“Observable” strong and sustained correlations between growth spurts and inflationary pressures may nevertheless be plausible in a situation where certain “undesirable” government policies are intermingled with some other factors that may be boosting output (foreign direct investment, for instance). In those circumstances the “high growth” becomes a convenient proxy for bad government behaviour, which in fact is the TRUE correlate of the nasty inflation.

Such “bad behaviour” includes poor budget implementation and monitoring, distortionary taxes and trade policies (which lead to an “importation” of foreign inflation, for instance, or to biases against productivity-enhancing investments) and disincentives to Banks through rigid reserve policies or perverse incentives to these same institutions through mispricing of government debt or the lowering of credit quality indicators.

In connection with the last point, it must be clarified that falling inflation DOES appear to penalise borrowers, many of whom are investors and to reward savers (since inflation appear to the latter as the cost of holding money) but here again the proxy is mistaken for the actual. It is deteriorating credit conditions which, by failing to synch the borrowing rate with the inflation rate,are really to blame.

And here, we must admit that insofar as human perception is involved in the delicate balancing act between money supply and productive output, the outcomes should best be arrayed in ranges. In that sense, growth may temporarily induce inflationary pressures, but never to such an extent as cannot be reined in by skilled calibration.

The aforementioned party spokesperson’s concern about the quality of inflation measurement data in this country is of course perfectly justified. What is suspect is his method for disputing the data.

By all means, we should all treat official economic statistics in this country with some caution.

Successive governments have failed to adequately resource and reform the key institutions in charge of that aspect of our national life.

The Consumer Price Index, which is the technical measurement of inflation, uses weights for the different categories of household expenditure deduced from the 1998/99 household survey, while employing a base year of 2002. Some have suggested using more recent referent points. Our view is that this misses the point.

The critical issue is the inadequacy of ethnographic research in the establishment of sufficiently representative weights for the different categories of items. It is laughable to believe that the “average household” in modern Ghana spends just 0.3% of household income on communications or 1.60% on education (in these days of “extra classes” and “professional qualifications”). So long as the computation of the CPI fails to sufficiently take into account income group differentiation, its sensitivity will remain suspect.

More items (than the current 242) need to be collected for the CPI, from more varied sources, and with greater analytical sensitivity. Furthermore the escalating divergence between the Producers Price Index (inflation as perceived by businesses – PPI) and the CPI (inflation as perceived by consumers) is becoming worrying. PPI is currently believed to hover above 18%.

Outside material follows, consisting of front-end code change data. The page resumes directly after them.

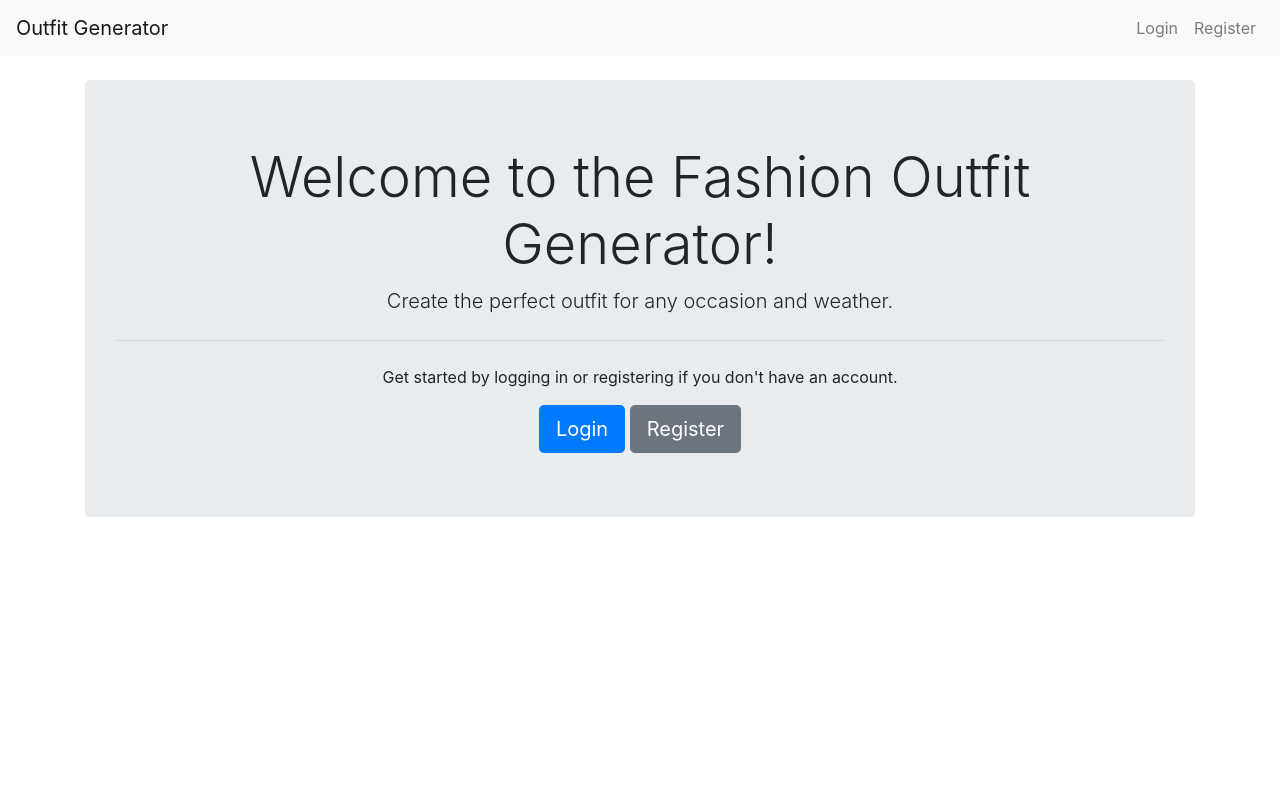
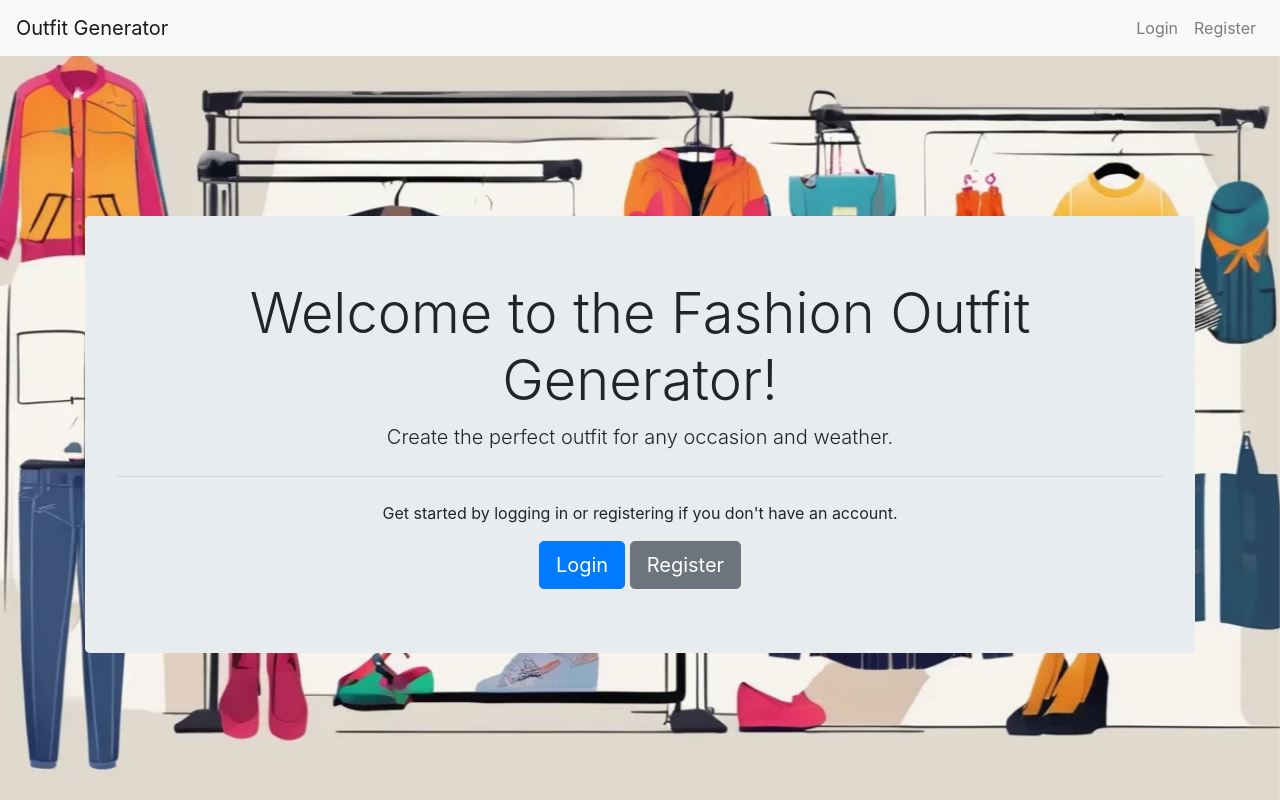
Before and after one commit to SShasholko/fashion-outfit-generator-in-Flask, a Flask app: page / in a window 1280 px wide. Run offline with Flask 3, Linux system fonts and the light colour scheme; some libraries are stand-ins or nearby versions.

Commit message:
Backgroound on first screen

```diff
--- a/static/css/styles.css
+++ b/static/css/styles.css
@@ -22,3 +22,27 @@
     gap: 20px;
     margin: 20px 0 20px 0;
 }
+.first-screen {
+    background-image: url('/static/images/background.webp');
+    background-size: cover;
+    background-position: center;
+    background-repeat: no-repeat;
+    background-attachment: fixed;
+    position: absolute;
+    top: 0;
+    left: 0;
+    width: 100%;
+    min-height: 100vh;
+    z-index: -1; /* This puts the background behind other content */
+}
+
+.jumbotron {
+    position: relative;
+    z-index: 1; /* This makes sure the content is above the background */
+    /* background-color: rgba(0, 0, 0, 0.5);  */
+    /* padding: 30px;
+    border-radius: 10px; */
+    /* color: #fff; */
+    /* text-shadow: 1px 1px 3px rgba(0, 0, 0, 0.7); */
+    margin-top: 20vh;
+}
--- a/templates/base.html
+++ b/templates/base.html
@@ -36,6 +36,7 @@
             </ul>
         </div>
     </nav>
+    {% block background %}{% endblock %}
     <div class="container mt-4">
         {% with messages = get_flashed_messages() %}
           {% if messages %}
--- a/templates/index.html
+++ b/templates/index.html
@@ -1,5 +1,9 @@
 {% extends "base.html" %}
+{% block background %}
+<div class="first-screen"></div>
+{% endblock %}
 {% block content %}
+
 <div class="jumbotron text-center">
     <h1 class="display-4">Welcome to the Fashion Outfit Generator!</h1>
     <p class="lead">Create the perfect outfit for any occasion and weather.</p>
@@ -8,4 +12,5 @@
     <a class="btn btn-primary btn-lg" href="{{ url_for('login') }}" role="button">Login</a>
     <a class="btn btn-secondary btn-lg" href="{{ url_for('register') }}" role="button">Register</a>
 </div>
+
 {% endblock %}
```
Also changed, not shown: static/images/background.webp (added).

It is noteworthy that when the International Comparative Program (ICP – an exercise to synch Ghanaian measurement with international practice on a pilot basis) was active in Ghana, strong divergence was noted for many months between ICP and CPI figures, with ICP measurements of inflation exceeding CPI measurements by 20% on certain occasions.

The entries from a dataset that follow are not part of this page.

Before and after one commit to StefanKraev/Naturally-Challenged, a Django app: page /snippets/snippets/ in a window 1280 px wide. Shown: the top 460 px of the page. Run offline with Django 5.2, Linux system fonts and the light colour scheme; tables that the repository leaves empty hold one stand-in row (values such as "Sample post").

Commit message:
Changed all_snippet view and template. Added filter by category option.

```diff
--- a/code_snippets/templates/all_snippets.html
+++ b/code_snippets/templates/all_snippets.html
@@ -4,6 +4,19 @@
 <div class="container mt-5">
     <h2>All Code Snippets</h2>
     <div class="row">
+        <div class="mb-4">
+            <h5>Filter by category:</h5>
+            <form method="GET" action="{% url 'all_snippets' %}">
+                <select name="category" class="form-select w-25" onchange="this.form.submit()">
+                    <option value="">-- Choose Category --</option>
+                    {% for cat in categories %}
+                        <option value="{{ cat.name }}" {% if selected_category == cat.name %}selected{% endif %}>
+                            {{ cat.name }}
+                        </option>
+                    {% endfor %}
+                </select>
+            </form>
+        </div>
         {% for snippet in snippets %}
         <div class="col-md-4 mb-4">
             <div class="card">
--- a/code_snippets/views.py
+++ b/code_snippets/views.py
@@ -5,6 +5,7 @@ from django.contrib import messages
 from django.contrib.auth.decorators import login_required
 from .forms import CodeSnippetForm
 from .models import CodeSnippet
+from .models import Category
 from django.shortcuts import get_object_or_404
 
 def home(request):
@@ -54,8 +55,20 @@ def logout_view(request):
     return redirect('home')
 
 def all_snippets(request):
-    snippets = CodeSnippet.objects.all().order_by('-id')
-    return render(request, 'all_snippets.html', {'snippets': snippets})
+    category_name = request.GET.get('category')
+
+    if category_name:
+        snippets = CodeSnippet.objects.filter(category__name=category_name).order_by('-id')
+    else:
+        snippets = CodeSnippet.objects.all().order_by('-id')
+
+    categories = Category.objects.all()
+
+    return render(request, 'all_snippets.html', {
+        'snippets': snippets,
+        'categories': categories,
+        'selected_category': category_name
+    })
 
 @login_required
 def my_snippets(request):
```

But the fact that we are failing to measure inflation more rigorously does not detract from the significance of the indicator, even if only as a comparative rather than absolute tool in the tracking of trends in the economy from year to year, which is to say the same tools, and presumably their flaws, have been used for guiding policy in this country during successive administrations.  

Most importantly of all, it takes nothing away from government’s prime duty to reduce the rate of inflation. That reality is commonsensical.

Of course, a day may come when we may no longer have to rely so critically on governments to manage this crucial aspect of our economic lives, but that is another discussion entirely.

Courtesy of IMANI-Ghana ( and